:: Given information ::

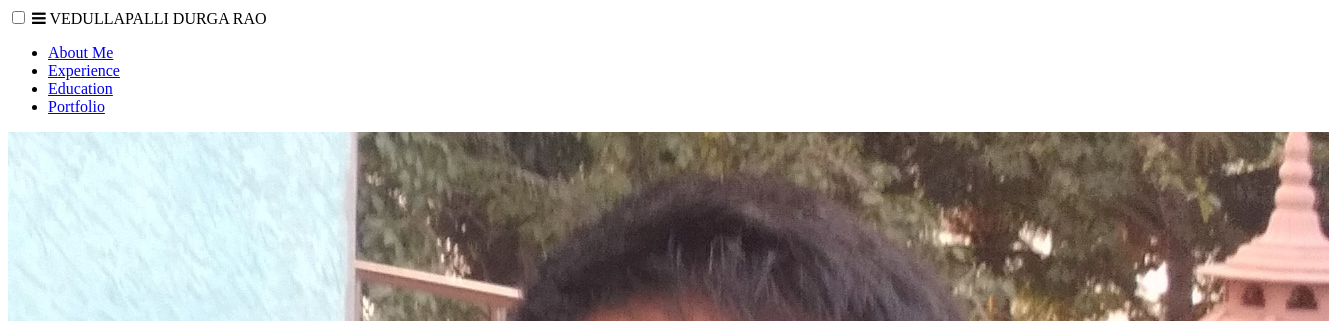
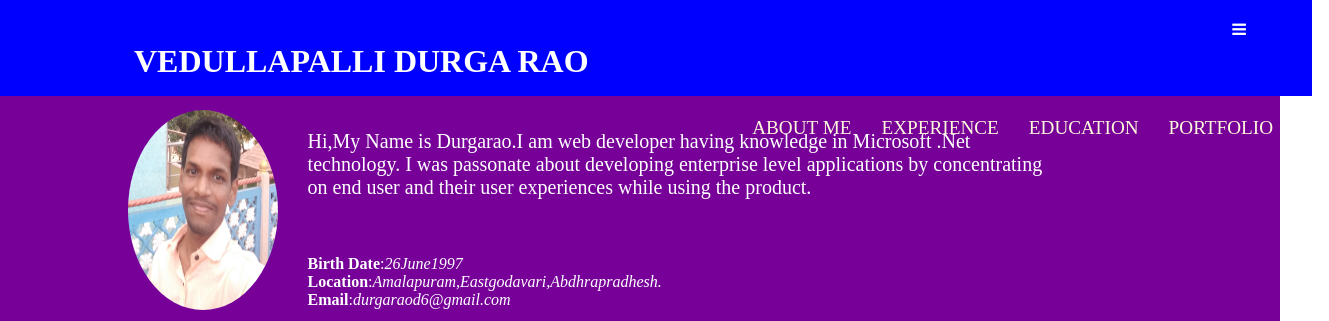
Before and after one commit to durgarao3d6/portfolio, a plain HTML site: page index.html in a window 1280 px wide. Shown: the top 321 px of the page, 1329 px wide, since content can reach past the window. Drawn offline with Linux system fonts and the light colour scheme; the site is published under a folder, as on GitHub Pages, so addresses that start at the root find nothing.

Commit message:
path change

```diff
--- a/index.html
+++ b/index.html
@@ -3,7 +3,7 @@
 <head>
     <meta charset="UTF-8">
     <meta name="viewport" content="width=device-width, initial-scale=1.0">
-    <link rel="stylesheet" type="text/css" href="/CSS/style.css">
+    <link rel="stylesheet" type="text/css" href="CSS/style.css">
     <link rel="stylesheet" href="https://cdnjs.cloudflare.com/ajax/libs/font-awesome/4.7.0/css/font-awesome.min.css">
     <title>Portfolio</title>
 </head>
```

:::

■ **Aim of the task**: Print the complete listing exactly, apart from any pictures.

■ **Result**:
Before and after one commit to durgarao3d6/portfolio, a plain HTML site: page index.html in a window 1280 px wide. Shown: the top 321 px of the page, 1329 px wide, since content can reach past the window. Drawn offline with Linux system fonts and the light colour scheme; the site is published under a folder, as on GitHub Pages, so addresses that start at the root find nothing.

Commit message:
path change

```diff
--- a/index.html
+++ b/index.html
@@ -3,7 +3,7 @@
 <head>
     <meta charset="UTF-8">
     <meta name="viewport" content="width=device-width, initial-scale=1.0">
-    <link rel="stylesheet" type="text/css" href="/CSS/style.css">
+    <link rel="stylesheet" type="text/css" href="CSS/style.css">
     <link rel="stylesheet" href="https://cdnjs.cloudflare.com/ajax/libs/font-awesome/4.7.0/css/font-awesome.min.css">
     <title>Portfolio</title>
 </head>
```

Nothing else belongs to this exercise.